**Task directions**
Return each entry word for word, without its pictures.

Items from a data source
---------------
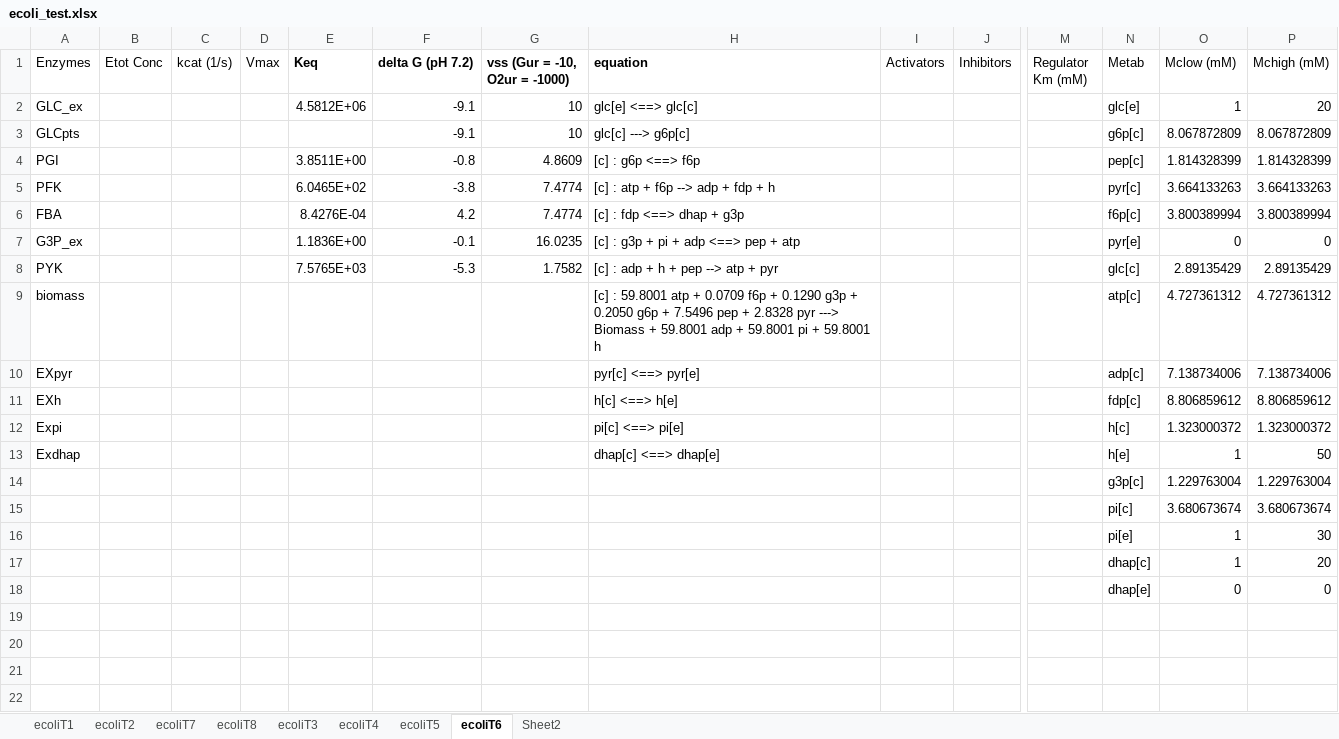
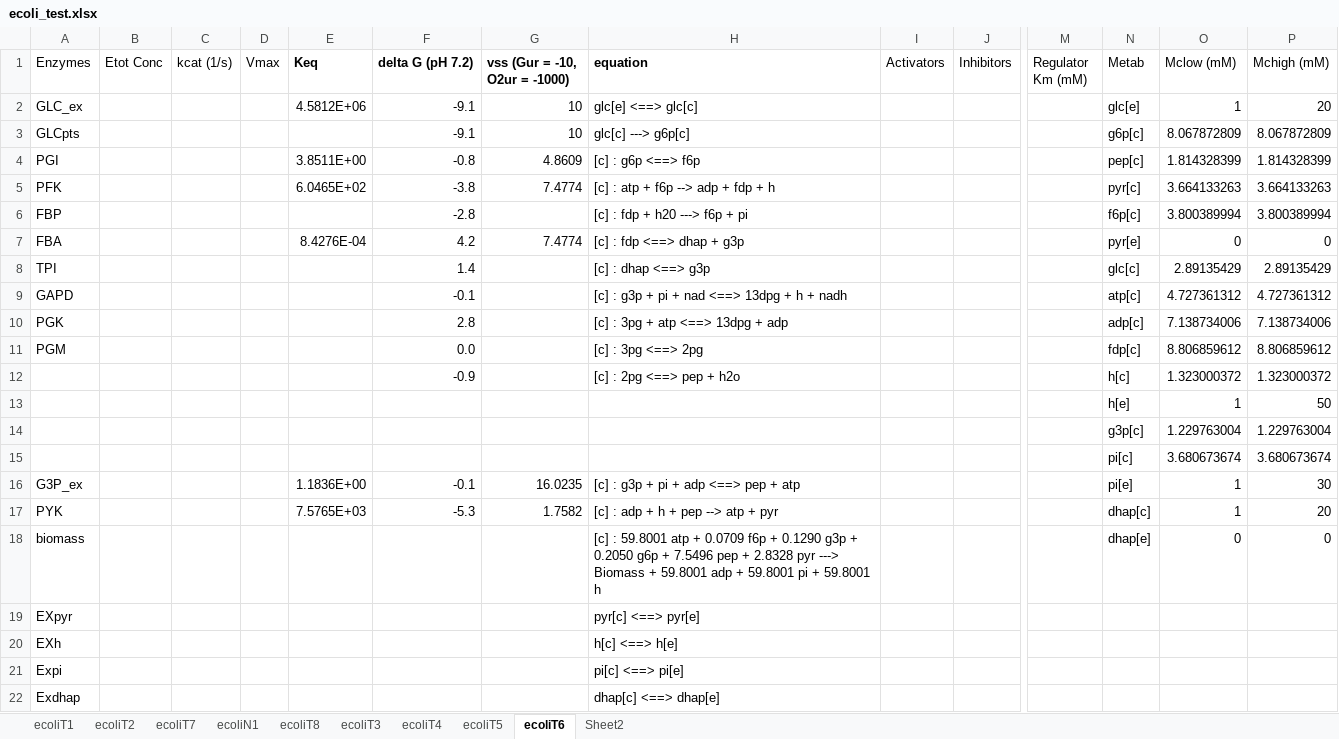
Before and after one commit to shyamsrinivasan/ident, an Excel workbook: KineticModel/ecoli_test.xlsx, sheet ecoliT6, drawn as a sheet; only a part is shown, gaps mark what is left out; values as stored, in another font and other column widths than the file's, no borders; removed rows and columns are numbered as before the commit, all else as after; rows hold the shown columns only; the diff names each change by its address in the sheet, - before the commit and + after, or states it on an @@ line.

```diff
--- a/KineticModel/ecoli_test.xlsx (sheet ecoliT6)
+++ b/KineticModel/ecoli_test.xlsx (sheet ecoliT6)
+sheet tab: ecoliN1
+row 6: FBP |  |  |  |  | -2.8 |  | [c] : fdp + h20 ---> f6p + pi |  |  |  | f6p[c] | 3.800389994 | 3.800389994
-N7 (Metab): f6p[c]
+N7 (Metab): pyr[e]
-O7 (Mclow (mM)): 3.800389994
+O7 (Mclow (mM)): 0
-P7 (Mchigh (mM)): 3.800389994
+P7 (Mchigh (mM)): 0
-row 7: G3P_ex |  |  |  | 1.1836E+00 | -0.1 | 16.0235 | [c] : g3p + pi + adp <==> pep + atp |  |  |  | pyr[e] | 0 | 0
-row 8: PYK |  |  |  | 7.5765E+03 | -5.3 | 1.7582 | [c] : adp + h + pep --> atp + pyr |  |  |  | glc[c] | 2.89135429 | 2.89135429
+row 8: TPI |  |  |  |  | 1.4 |  | [c] : dhap <==> g3p |  |  |  | glc[c] | 2.89135429 | 2.89135429
-A9 (Enzymes): biomass
+A9 (Enzymes): GAPD
-F9 (delta G (pH 7.2)): (empty)
+F9 (delta G (pH 7.2)): -0.1
-H9 (equation): [c] : 59.8001 atp + 0.0709 f6p + 0.1290 g3p + 0.2050 g6p + 7.5496 pep + 2.8328 pyr ---> Biomass + 59.8001 adp + 59.8001 pi + 59.8001 h
+H9 (equation): [c] : g3p + pi + nad <==> 13dpg + h + nadh
-A10 (Enzymes): EXpyr
+A10 (Enzymes): PGK
-F10 (delta G (pH 7.2)): (empty)
+F10 (delta G (pH 7.2)): 2.8
-H10 (equation): pyr[c] <==> pyr[e]
+H10 (equation): [c] : 3pg + atp <==> 13dpg + adp
-A11 (Enzymes): EXh
+A11 (Enzymes): PGM
-F11 (delta G (pH 7.2)): (empty)
+F11 (delta G (pH 7.2)): 0.0
-H11 (equation): h[c] <==> h[e]
+H11 (equation): [c] : 3pg <==> 2pg
-A12 (Enzymes): Expi
+A12 (Enzymes): (empty)
-F12 (delta G (pH 7.2)): (empty)
+F12 (delta G (pH 7.2)): -0.9
-H12 (equation): pi[c] <==> pi[e]
+H12 (equation): [c] : 2pg <==> pep + h2o
-A13 (Enzymes): Exdhap
+A13 (Enzymes): (empty)
-H13 (equation): dhap[c] <==> dhap[e]
+H13 (equation): (empty)
-row 16:  |  |  |  |  |  |  |  |  |  |  | pi[e] | 1 | 30
-row 17:  |  |  |  |  |  |  |  |  |  |  | dhap[c] | 1 | 20
+row 16: G3P_ex |  |  |  | 1.1836E+00 | -0.1 | 16.0235 | [c] : g3p + pi + adp <==> pep + atp |  |  |  | pi[e] | 1 | 30
+row 17: PYK |  |  |  | 7.5765E+03 | -5.3 | 1.7582 | [c] : adp + h + pep --> atp + pyr |  |  |  | dhap[c] | 1 | 20
-A18 (Enzymes): (empty)
+A18 (Enzymes): biomass
-H18 (equation): (empty)
+H18 (equation): [c] : 59.8001 atp + 0.0709 f6p + 0.1290 g3p + 0.2050 g6p + 7.5496 pep + 2.8328 pyr ---> Biomass + 59.8001 adp + 59.8001 pi + 59.8001 h
+row 19: EXpyr |  |  |  |  |  |  | pyr[c] <==> pyr[e]
+row 20: EXh |  |  |  |  |  |  | h[c] <==> h[e]
+row 21: Expi |  |  |  |  |  |  | pi[c] <==> pi[e]
+row 22: Exdhap |  |  |  |  |  |  | dhap[c] <==> dhap[e]
```
Also changed, not shown: 6 other files.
---------------
**Solution to the problem**
Before and after one commit to shyamsrinivasan/ident, an Excel workbook: KineticModel/ecoli_test.xlsx, sheet ecoliT6, drawn as a sheet; only a part is shown, gaps mark what is left out; values as stored, in another font and other column widths than the file's, no borders; removed rows and columns are numbered as before the commit, all else as after; rows hold the shown columns only; the diff names each change by its address in the sheet, - before the commit and + after, or states it on an @@ line.

```diff
--- a/KineticModel/ecoli_test.xlsx (sheet ecoliT6)
+++ b/KineticModel/ecoli_test.xlsx (sheet ecoliT6)
+sheet tab: ecoliN1
+row 6: FBP |  |  |  |  | -2.8 |  | [c] : fdp + h20 ---> f6p + pi |  |  |  | f6p[c] | 3.800389994 | 3.800389994
-N7 (Metab): f6p[c]
+N7 (Metab): pyr[e]
-O7 (Mclow (mM)): 3.800389994
+O7 (Mclow (mM)): 0
-P7 (Mchigh (mM)): 3.800389994
+P7 (Mchigh (mM)): 0
-row 7: G3P_ex |  |  |  | 1.1836E+00 | -0.1 | 16.0235 | [c] : g3p + pi + adp <==> pep + atp |  |  |  | pyr[e] | 0 | 0
-row 8: PYK |  |  |  | 7.5765E+03 | -5.3 | 1.7582 | [c] : adp + h + pep --> atp + pyr |  |  |  | glc[c] | 2.89135429 | 2.89135429
+row 8: TPI |  |  |  |  | 1.4 |  | [c] : dhap <==> g3p |  |  |  | glc[c] | 2.89135429 | 2.89135429
-A9 (Enzymes): biomass
+A9 (Enzymes): GAPD
-F9 (delta G (pH 7.2)): (empty)
+F9 (delta G (pH 7.2)): -0.1
-H9 (equation): [c] : 59.8001 atp + 0.0709 f6p + 0.1290 g3p + 0.2050 g6p + 7.5496 pep + 2.8328 pyr ---> Biomass + 59.8001 adp + 59.8001 pi + 59.8001 h
+H9 (equation): [c] : g3p + pi + nad <==> 13dpg + h + nadh
-A10 (Enzymes): EXpyr
+A10 (Enzymes): PGK
-F10 (delta G (pH 7.2)): (empty)
+F10 (delta G (pH 7.2)): 2.8
-H10 (equation): pyr[c] <==> pyr[e]
+H10 (equation): [c] : 3pg + atp <==> 13dpg + adp
-A11 (Enzymes): EXh
+A11 (Enzymes): PGM
-F11 (delta G (pH 7.2)): (empty)
+F11 (delta G (pH 7.2)): 0.0
-H11 (equation): h[c] <==> h[e]
+H11 (equation): [c] : 3pg <==> 2pg
-A12 (Enzymes): Expi
+A12 (Enzymes): (empty)
-F12 (delta G (pH 7.2)): (empty)
+F12 (delta G (pH 7.2)): -0.9
-H12 (equation): pi[c] <==> pi[e]
+H12 (equation): [c] : 2pg <==> pep + h2o
-A13 (Enzymes): Exdhap
+A13 (Enzymes): (empty)
-H13 (equation): dhap[c] <==> dhap[e]
+H13 (equation): (empty)
-row 16:  |  |  |  |  |  |  |  |  |  |  | pi[e] | 1 | 30
-row 17:  |  |  |  |  |  |  |  |  |  |  | dhap[c] | 1 | 20
+row 16: G3P_ex |  |  |  | 1.1836E+00 | -0.1 | 16.0235 | [c] : g3p + pi + adp <==> pep + atp |  |  |  | pi[e] | 1 | 30
+row 17: PYK |  |  |  | 7.5765E+03 | -5.3 | 1.7582 | [c] : adp + h + pep --> atp + pyr |  |  |  | dhap[c] | 1 | 20
-A18 (Enzymes): (empty)
+A18 (Enzymes): biomass
-H18 (equation): (empty)
+H18 (equation): [c] : 59.8001 atp + 0.0709 f6p + 0.1290 g3p + 0.2050 g6p + 7.5496 pep + 2.8328 pyr ---> Biomass + 59.8001 adp + 59.8001 pi + 59.8001 h
+row 19: EXpyr |  |  |  |  |  |  | pyr[c] <==> pyr[e]
+row 20: EXh |  |  |  |  |  |  | h[c] <==> h[e]
+row 21: Expi |  |  |  |  |  |  | pi[c] <==> pi[e]
+row 22: Exdhap |  |  |  |  |  |  | dhap[c] <==> dhap[e]
```
Also changed, not shown: 6 other files.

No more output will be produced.